Bay Watch Realty Trust will not consider how its proposed affordable housing project off Route 105 will impact a nearby deer crossing, the developer told the Marion Conservation Commission at its January 25 hearing.
“Loss of wildlife habitat isn’t a consideration in the Wetlands Protection Act, so we are not addressing that issue,” said Sean Hale, of Epsilon Associates, representing Bay Watch.
The commission asked the developer about the long-standing, centuries-old wildlife crossing from the Washburn Park area to the woods across Front Street and through the proposed project. The path meanders into Mattapoisett, coming out near the Mahoney’s Building Supply and beyond.
The question remained unanswered at the hearing, at which the developer was requesting approval of a Notice of Intent to construct its 40B complex with associated parking, utility connections and storm water infrastructure.

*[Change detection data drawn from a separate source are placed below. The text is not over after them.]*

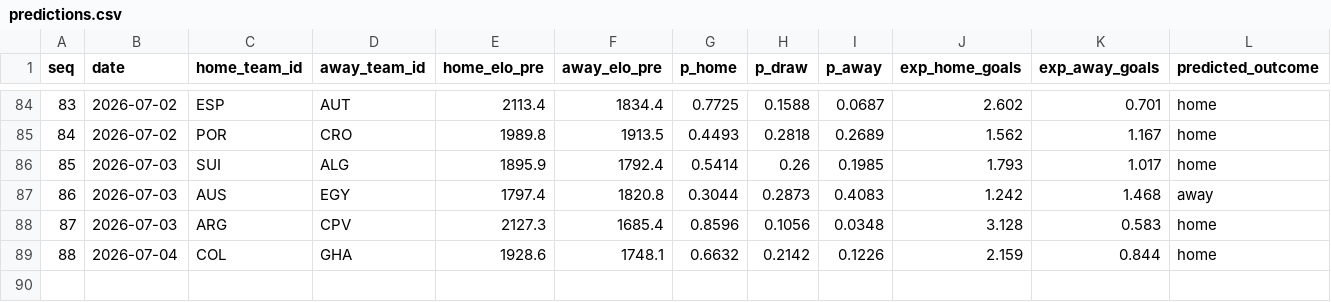
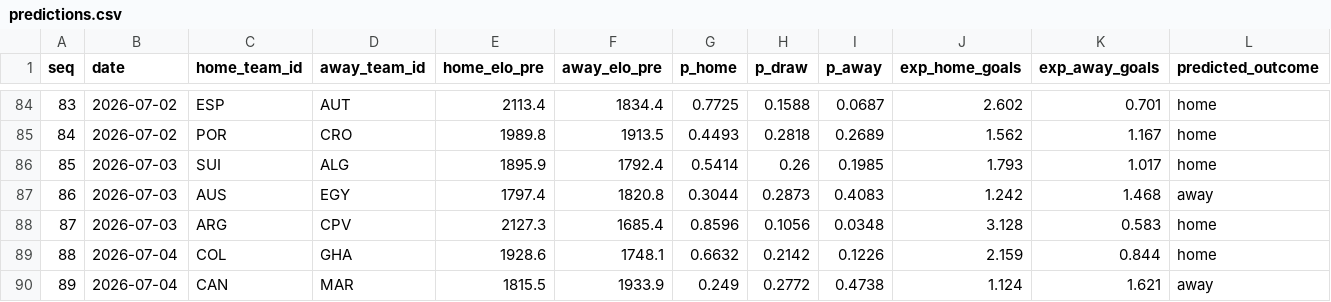
Before and after one commit to camh000/World-cup-predictor, a CSV file: data/predictions.csv, drawn as a sheet; only a part is shown, gaps mark what is left out; rows hold the shown columns only; the diff names each change by its address in the sheet, - before the commit and + after, or states it on an @@ line.

```diff
--- a/data/predictions.csv
+++ b/data/predictions.csv
+row 90: 89 | 2026-07-04 | CAN | MAR | 1815.5 | 1933.9 | 0.249 | 0.2772 | 0.4738 | 1.124 | 1.621 | away
```
Also changed, not shown: data/ratings_history.csv, data/results.csv, 2 other files.
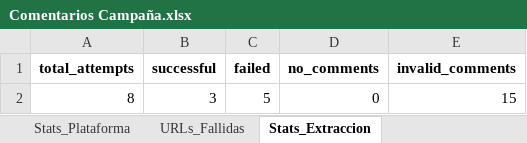
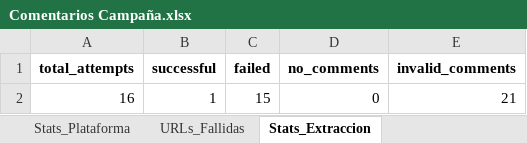
Before and after one commit to sociallisteningalpina-lang/Arequipe-Sticks-def, an Excel workbook: Comentarios Campaña.xlsx, sheet Stats_Extraccion, drawn as a sheet; values as stored, in another font and other column widths than the file's, no borders; removed rows and columns are numbered as before the commit, all else as after; the diff names each change by its address in the sheet, - before the commit and + after, or states it on an @@ line.

```diff
--- a/Comentarios Campaña.xlsx (sheet Stats_Extraccion)
+++ b/Comentarios Campaña.xlsx (sheet Stats_Extraccion)
-row 2: 8 | 3 | 5 | 0 | 15
+row 2: 16 | 1 | 15 | 0 | 21
```
Also changed, not shown: sheet Comentarios, sheet Resumen_Posts, sheet URLs_Fallidas, sheet Stats_Plataforma, 1 other file.
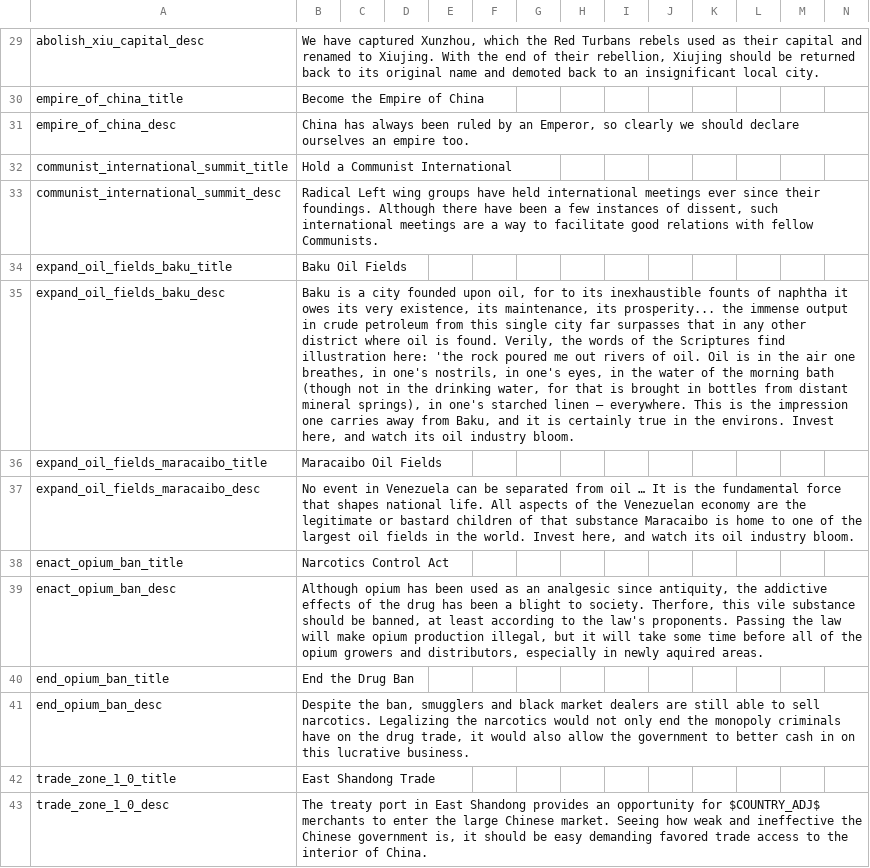
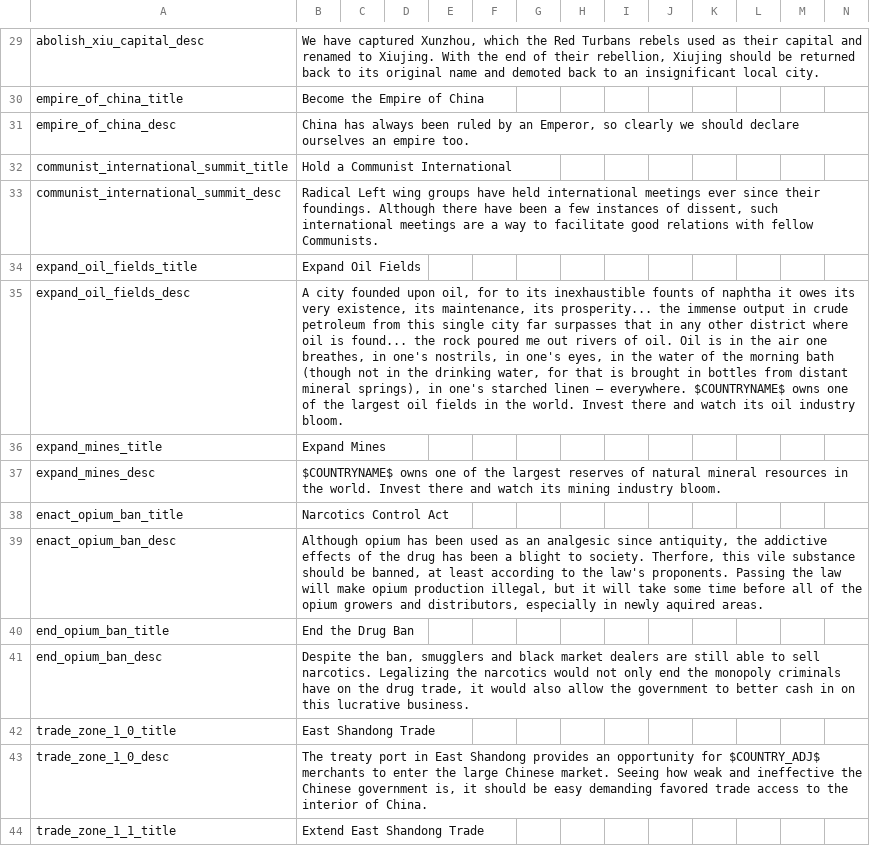
Before and after one commit to ujtcelvn/Ending_Extension_Mod, a CSV file: EEM/localisation/EEM_decisions.csv, drawn as a sheet; only a part is shown, gaps mark what is left out; the shorter side is filled out with more unchanged rows; removed rows and columns are numbered as before the commit, all else as after; the diff names each change by its address in the sheet, - before the commit and + after, or states it on an @@ line.

Commit message:
v0.5.6h
Zaranj, South Afghanistan no longer touches Zahedan, Kerman, in order to avoid stupid AI Afghanistan borders.
Slightly increased grain production
Increased iron production back to 2
321 Lulea Sweden flips to iron after 1882
rename large_oil_field to highly_productive_mine
Expand oil fields decisions are now generic.
Expand mines decision for historically highly productive mines with few pops. (Currently just Lulea, Sweden)
Event to remove highly_productive_mine if the province is no longer a mine of the right type.
Change the icon for banning opium to the same icon as temperance league

```diff
--- a/EEM/localisation/EEM_decisions.csv
+++ b/EEM/localisation/EEM_decisions.csv
-row 34: expand_oil_fields_baku_title | Baku Oil Fields
+row 34: expand_oil_fields_title | Expand Oil Fields
-A35: expand_oil_fields_baku_desc
+A35: expand_oil_fields_desc
-B35: Baku is a city founded upon oil, for to its inexhaustible founts of naphtha it owes its very existence, its maintenance, its prosperity... the immense output in crude petroleum from this single city far surpasses that in any other district where oil is found. Verily, the words of the Scriptures find illustration here: 'the rock poured me out rivers of oil. Oil is in the air one breathes, in one's nostrils, in one's eyes, in the water of the morning bath (though not in the drinking water, for that is brought in bottles from distant mineral springs), in one's starched linen – everywhere. This is the impression one carries away from Baku, and it is certainly true in the environs. Invest here, and watch…
+B35: A city founded upon oil, for to its inexhaustible founts of naphtha it owes its very existence, its maintenance, its prosperity... the immense output in crude petroleum from this single city far surpasses that in any other district where oil is found... the rock poured me out rivers of oil. Oil is in the air one breathes, in one's nostrils, in one's eyes, in the water of the morning bath (though not in the drinking water, for that is brought in bottles from distant mineral springs), in one's starched linen – everywhere. $COUNTRYNAME$ owns one of the largest oil fields in the world. Invest there and watch…
-row 36: expand_oil_fields_maracaibo_title | Maracaibo Oil Fields
-row 37: expand_oil_fields_maracaibo_desc | No event in Venezuela can be separated from oil … It is the fundamental force that shapes national life. All aspects of the Venezuelan economy are the legitimate or bastard children of that substance Maracaibo is home to one of the largest oil fields in the world. Invest here, and watch its oil industry bloom.
+row 36: expand_mines_title | Expand Mines
+row 37: expand_mines_desc | $COUNTRYNAME$ owns one of the largest reserves of natural mineral resources in the world. Invest there and watch its mining industry bloom.
```
Also changed, not shown: EEM/localisation/EEM_modifiers.csv, 7 other files.
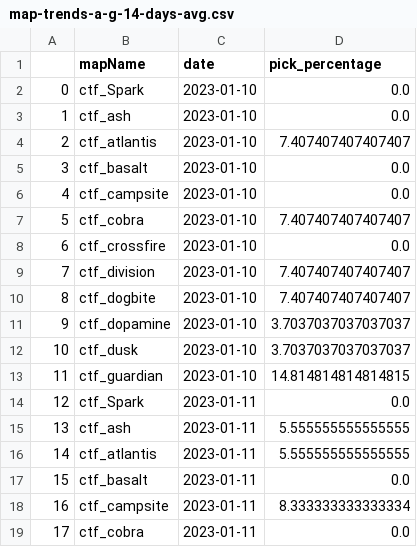
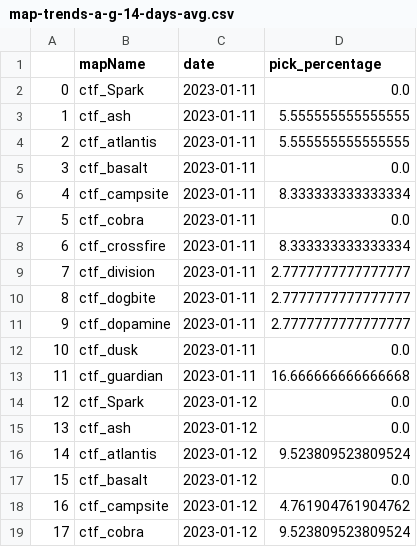
Before and after one commit to s2vndl/s2_1st_tournament_stats, a CSV file: docs/data/map-trends-a-g-14-days-avg.csv, drawn as a sheet; only a part is shown; the shorter side is filled out with more unchanged rows; removed rows and columns are numbered as before the commit, all else as after; the diff names each change by its address in the sheet, - before the commit and + after, or states it on an @@ line.

```diff
--- a/docs/data/map-trends-a-g-14-days-avg.csv
+++ b/docs/data/map-trends-a-g-14-days-avg.csv
-row 2: 0 | ctf_Spark | 2023-01-10 | 0.0
-row 3: 1 | ctf_ash | 2023-01-10 | 0.0
-row 4: 2 | ctf_atlantis | 2023-01-10 | 7.407407407407407
-row 5: 3 | ctf_basalt | 2023-01-10 | 0.0
-row 6: 4 | ctf_campsite | 2023-01-10 | 0.0
-row 7: 5 | ctf_cobra | 2023-01-10 | 7.407407407407407
-row 8: 6 | ctf_crossfire | 2023-01-10 | 0.0
-row 9: 7 | ctf_division | 2023-01-10 | 7.407407407407407
-row 10: 8 | ctf_dogbite | 2023-01-10 | 7.407407407407407
-row 11: 9 | ctf_dopamine | 2023-01-10 | 3.7037037037037037
-row 12: 10 | ctf_dusk | 2023-01-10 | 3.7037037037037037
-row 13: 11 | ctf_guardian | 2023-01-10 | 14.814814814814815
@@ column A renumbered from row 2 down @@
```
Also changed, not shown: docs/data/map-trends-h-z-14-days-avg.csv, docs/data/wu_ra_21_avg.csv, 25 other files.
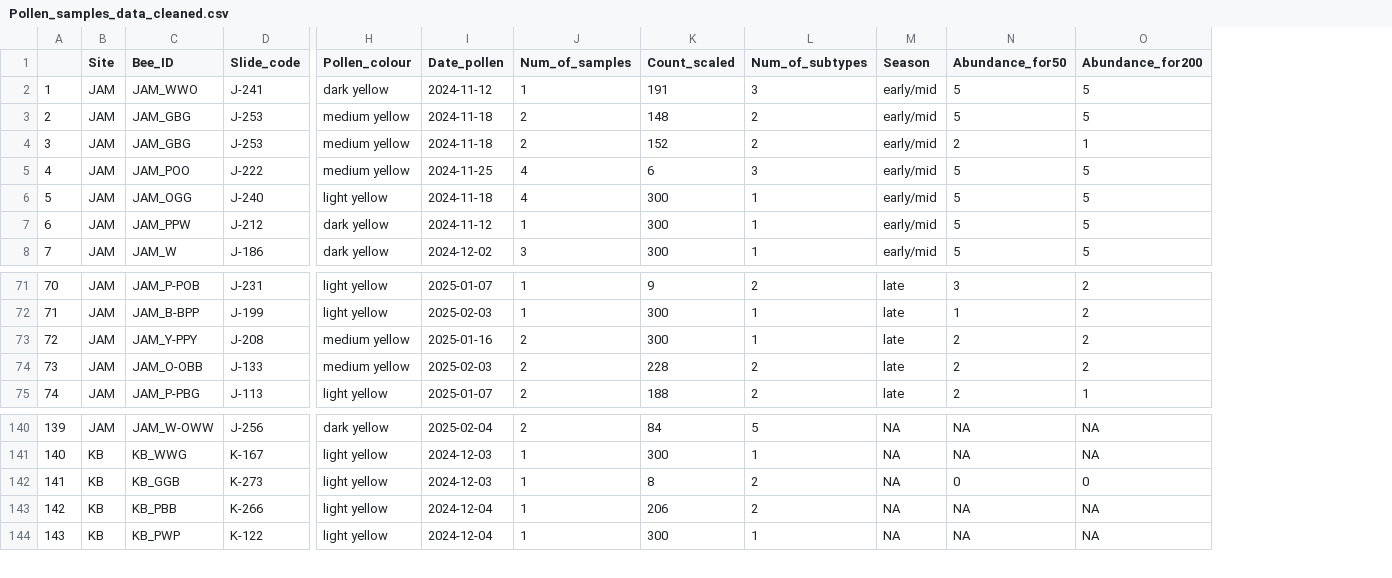
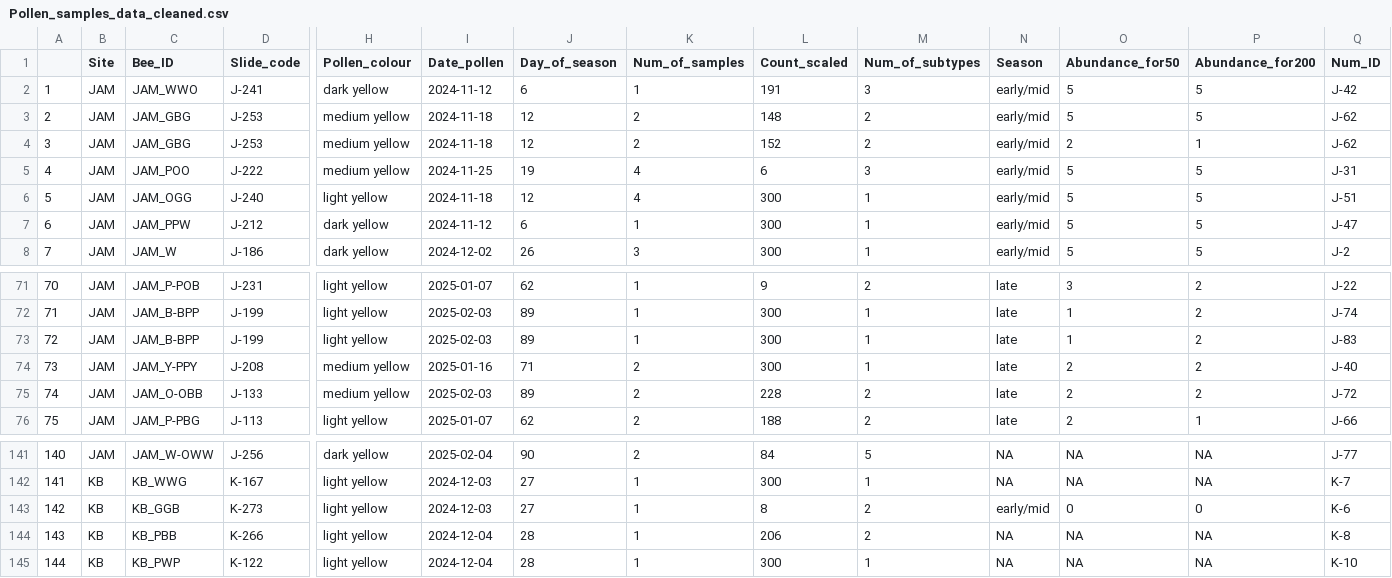
Before and after one commit to TovahKashetsky/sweat_bee_ecology, a CSV file: Data/Pollen_and_Surveys/Pollen_samples_data_cleaned.csv, drawn as a sheet; only a part is shown, gaps mark what is left out; addresses are those after the commit; rows hold the shown columns only; the diff names each change by its address in the sheet, - before the commit and + after, or states it on an @@ line.

```diff
--- a/Data/Pollen_and_Surveys/Pollen_samples_data_cleaned.csv
+++ b/Data/Pollen_and_Surveys/Pollen_samples_data_cleaned.csv
+column J (Day_of_season), rows 2-8: 6 | 12 | 12 | 19 | 12 | 6 | 26; rows 71-72: 62 | 89; rows 74-76: 71 | 89 | 62; rows 141-145: 90 | 27 | 27 | 28 | 28
+column Q (Num_ID), rows 2-8: J-42 | J-62 | J-62 | J-31 | J-51 | J-47 | J-2; rows 71-72: J-22 | J-74; rows 74-76: J-40 | J-72 | J-66; rows 141-145: J-77 | K-7 | K-6 | K-8 | K-10
+row 73: 72 | JAM | JAM_B-BPP | J-199 | light yellow | 2025-02-03 | 89 | 1 | 300 | 1 | late | 1 | 2 | J-83
@@ column A renumbered from row 74 down @@
-N143 (Season): NA
+N143 (Season): early/mid
```
Also changed, not shown: Data/Paint_ID/Paint_IDs_JAM.csv, Data/Pollen_and_Surveys/Floral_surveys.csv, 6 other files.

The Bay Watch Realty Trust representatives were responding to a peer review letter regarding the revised proposal. The committee and the applicant’s representatives addressed an array of issues regarding a large vernal pool area and wetlands within the proposed project – but decided to continue the hearing until February 8 at 7:30 pm to review additional information.
In other business, the commission reviewed and approved a plan revision of the proposed Job’s Cove Pier Project.
Engineer Dave Davignon of N. Douglas Schneider Associates presented the revised plans to the commission for a four-foot wide 303-foot pier that will cross the salt marsh in Job’s Cove, with four pilings and two anchors in total.
Mr. Davignon was asking for a new Order of Conditions which would approve the submitted site plan, waterway plan and the eight boat-slips, which included approval for a 17-foot whaler or under size boat maximum for the slips.
The original Notice of Intent, filed by Copper Medal LLC requested permission to remove an existing solid-filled pier and construct a 380-foot long, pile-supported, T-shaped association pier in Job’s Cove with four gangways and four floats. It would serve eight homes (boats), consisting of four existing homes and four future single-family homes.
The association consists of eight lots, of which three are vacant and for sale. Of the eight lots, four have existing homes and one was recently purchased and will be built upon this spring.
Mr. Davignon said that he was seeking an approval from the Marion Conservation Commission so that he could submit the approved plan to the remaining agencies, including the MA Department of Fisheries, Army Corps of Engineers, National Heritage for Endangered Species and Coastal Zone Management Agency.
In other business:
• The board approved a Request for Determination with a negative determination for Jerry and Cynthia Pyle of 37 Piney Point Road to upgrade their sewage disposal systems at their home. The five-bedroom home currently has two leaching pits and two septic systems, which the applicant requested to combine into one, with both tanks entering one pump chamber.
•The board endorsed a Notice of Intent by Solo Realty to upgrade its sewage disposal system. The commission approved the upgrade to the septic system, with the condition that a site visit would occur in early spring of 2012 to assess the condition of a vernal pool on the property.
• The board approved an upgrade to the sewage disposal system for Tom Ireland of 77 County Road.
• The board reviewed and granted a third year extension permit for adding up to 20 cubic yards of beach sand above the high-water line to the Piney Point Beach Club. The board agreed that the area didn’t need the action but that they wanted to extend the permit, as an option to act immediately, in the aftermath of a storm.
• The board agreed to provide feedback, in lieu of appearing at a meeting of the Marion Affordable Housing Trust, at their meeting at 7:00 pm on Monday, February 13, 2012 at the Police Station regarding the Habitat for Humanity housing project.
By Joan Hartnett-Barry